Some nail polishes commonly found in California salons and advertised as free of a so-called “toxic trio” of chemicals actually have high levels of agents linked to birth defects, state chemical regulators said Tuesday.
A Department of Toxic Substances Control report determined that the mislabeled nail products have the potential to harm thousands of workers in more than 48,000 nail salons in California, and their customers.
The use of the three chemicals in nail products is legal if properly labeled. But agency officials said the false claims may violate a state law that requires disclosure of harmful chemicals in consumer products. The state attorney general could decide whether the companies will face legal action, which can include fines and an order to attach warning labels.
Investigators randomly chose 25 brands of polishes that are available only at nail salons, including a number of products claiming to be free of the chemicals toluene, dibutyl phthalate (DBP) and formaldehyde, which are known as the toxic trio.
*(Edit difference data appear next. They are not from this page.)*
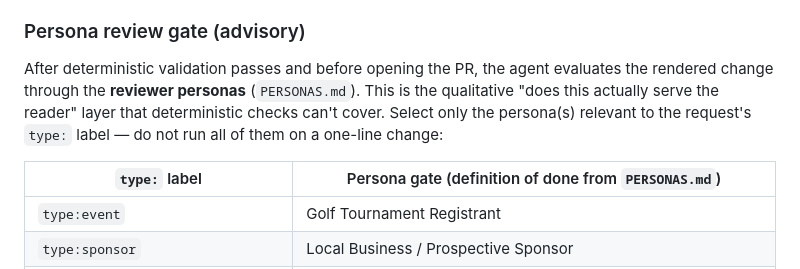
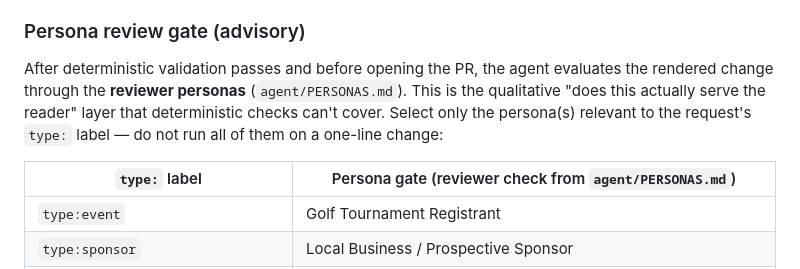
Before and after one commit to centaurusboosters/centaurusboosters.org, a Markdown page: booster-club-agentic-publishing-plan.md, the part around the change. Rendered like a GitHub page.

Commit message:
Move personas into agent docs

```diff
--- a/booster-club-agentic-publishing-plan.md
+++ b/booster-club-agentic-publishing-plan.md
@@ -535,9 +535,9 @@ agent/issue-42-short-description
 
 ### Persona review gate (advisory)
 
-After deterministic validation passes and before opening the PR, the agent evaluates the rendered change through the **reviewer personas** (`PERSONAS.md`). This is the qualitative "does this actually serve the reader" layer that deterministic checks can't cover. Select only the persona(s) relevant to the request's `type:` label — do not run all of them on a one-line change:
+After deterministic validation passes and before opening the PR, the agent evaluates the rendered change through the **reviewer personas** (`agent/PERSONAS.md`). This is the qualitative "does this actually serve the reader" layer that deterministic checks can't cover. Select only the persona(s) relevant to the request's `type:` label — do not run all of them on a one-line change:
 
-| `type:` label | Persona gate (definition of done from `PERSONAS.md`) |
+| `type:` label | Persona gate (reviewer check from `agent/PERSONAS.md`) |
 |---|---|
 | `type:event` | Golf Tournament Registrant |
 | `type:sponsor` | Local Business / Prospective Sponsor |
```
Also changed, not shown: agent/github-issue-workflow.md (+1 -1 lines), agent/PERSONAS.md (renamed from PERSONAS.md).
Regulators said exposure to large amounts of the chemicals has been linked to developmental problems, asthma and other illnesses.
Investigators found that 10 of 12 products that claimed to be free of toluene actually contained it, with four of the products having dangerously high levels.
The report also found that five of seven products that claimed to be “free of the toxic three” included one or more of the agents in significant levels.